Provided entries »

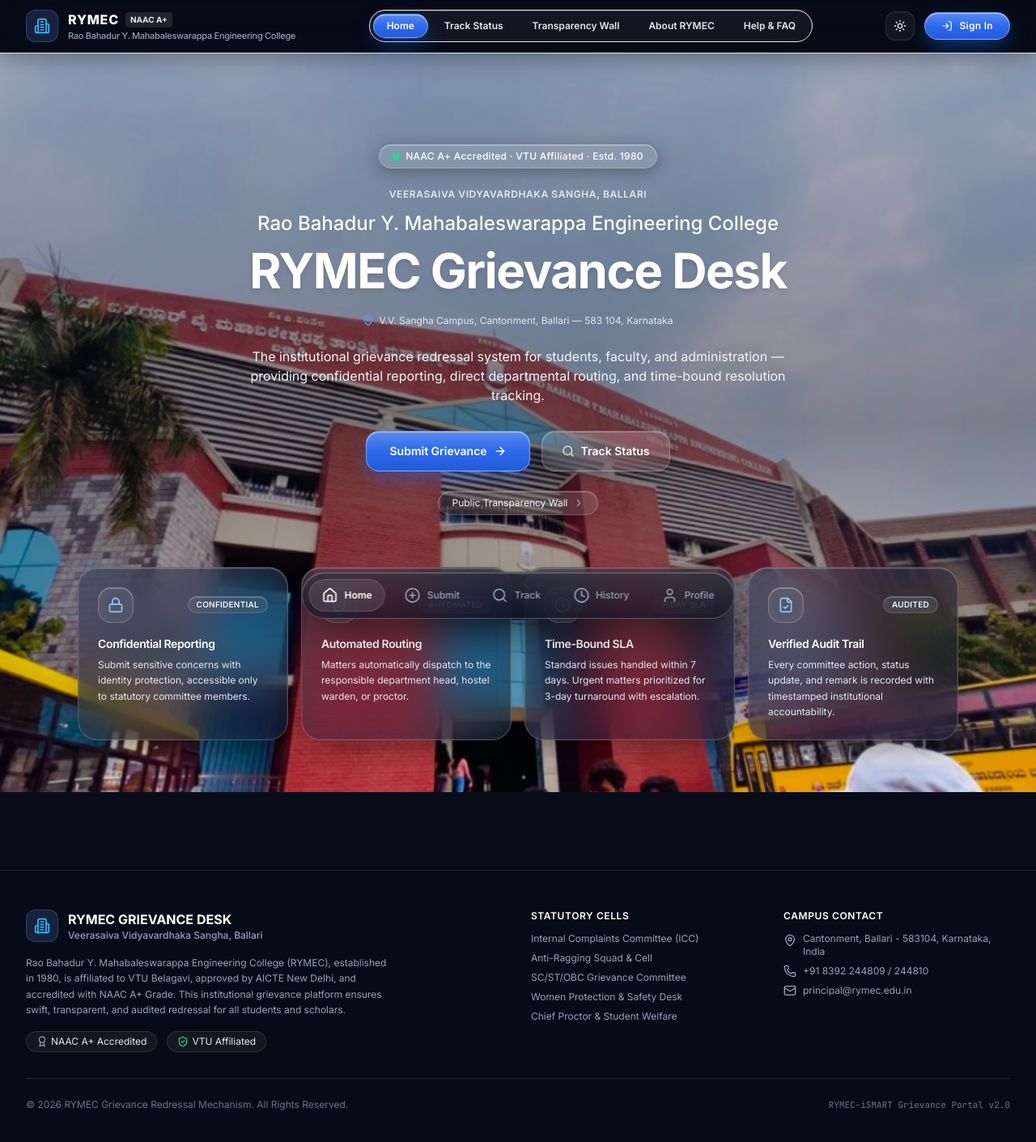
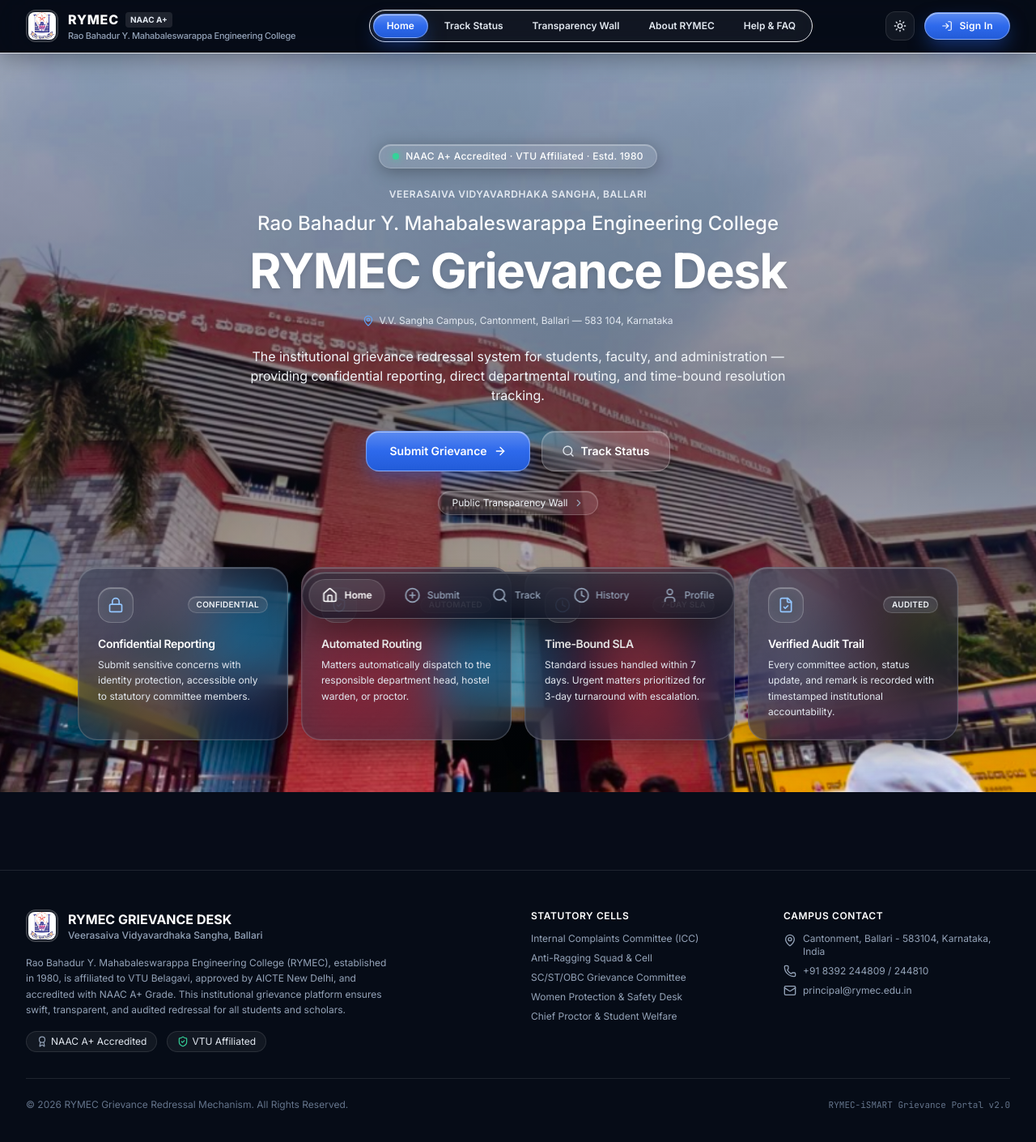
Before and after one commit to nagavakkalagadda/RYMEC-COMPLAINT-DESK, a React (Vite) app in the folder frontend/: page / in a window 1280 px wide. Shown: the top 1410 px of the page at 81% size. Built offline with nearby package versions, Linux system fonts and the light colour scheme.

Commit message:
feat: add official VVS RYMEC emblem as logo in top-left box beside RYMEC brand

```diff
--- a/frontend/src/components/layout/Footer.tsx
+++ b/frontend/src/components/layout/Footer.tsx
@@ -10,8 +10,12 @@ export const Footer: React.FC = () => {
           {/* Col 1: College Info */}
           <div className="md:col-span-2 space-y-4">
             <div className="flex items-center gap-3">
-              <div className="flex h-10 w-10 items-center justify-center rounded-xl bg-navy-800 border border-white/15 text-white">
-                <Building2 className="h-5 w-5 text-brand-accent" />
+              <div className="flex h-10 w-10 items-center justify-center rounded-xl bg-white/10 border border-white/20 overflow-hidden p-0.5 shadow-sm shrink-0">
+                <img
+                  src="/images/vvs-logo.jpg"
+                  alt="RYMEC VVS Emblem"
+                  className="h-full w-full object-contain rounded-lg"
+                />
               </div>
               <div>
                 <h3 className="font-bold text-white text-base">RYMEC GRIEVANCE DESK</h3>
--- a/frontend/src/components/layout/Navbar.tsx
+++ b/frontend/src/components/layout/Navbar.tsx
@@ -57,8 +57,12 @@ export const Navbar: React.FC<NavbarProps> = ({ currentTab, setCurrentTab, onOpe
           onClick={() => setCurrentTab('home')}
           className="group flex cursor-pointer items-center gap-3 transition-transform hover:opacity-95"
         >
-          <div className="relative flex h-10 w-10 items-center justify-center rounded-xl bg-navy-800 border border-white/15 text-white shadow-sm">
-            <Building2 className="h-5 w-5 text-brand-accent" />
+          <div className="relative flex h-10 w-10 items-center justify-center rounded-xl bg-white/10 border border-white/20 shadow-sm overflow-hidden p-0.5 backdrop-blur-md shrink-0">
+            <img
+              src="/images/vvs-logo.jpg"
+              alt="RYMEC VVS Emblem"
+              className="h-full w-full object-contain rounded-lg"
+            />
           </div>
           <div>
             <div className="flex items-center gap-2">
```
Also changed, not shown: frontend/public/images/vvs-logo.jpg (added).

Task statement » Copy out each line carrying the string "object" from the data.

Written solution »
+                  className="h-full w-full object-contain rounded-lg"
+              className="h-full w-full object-contain rounded-lg"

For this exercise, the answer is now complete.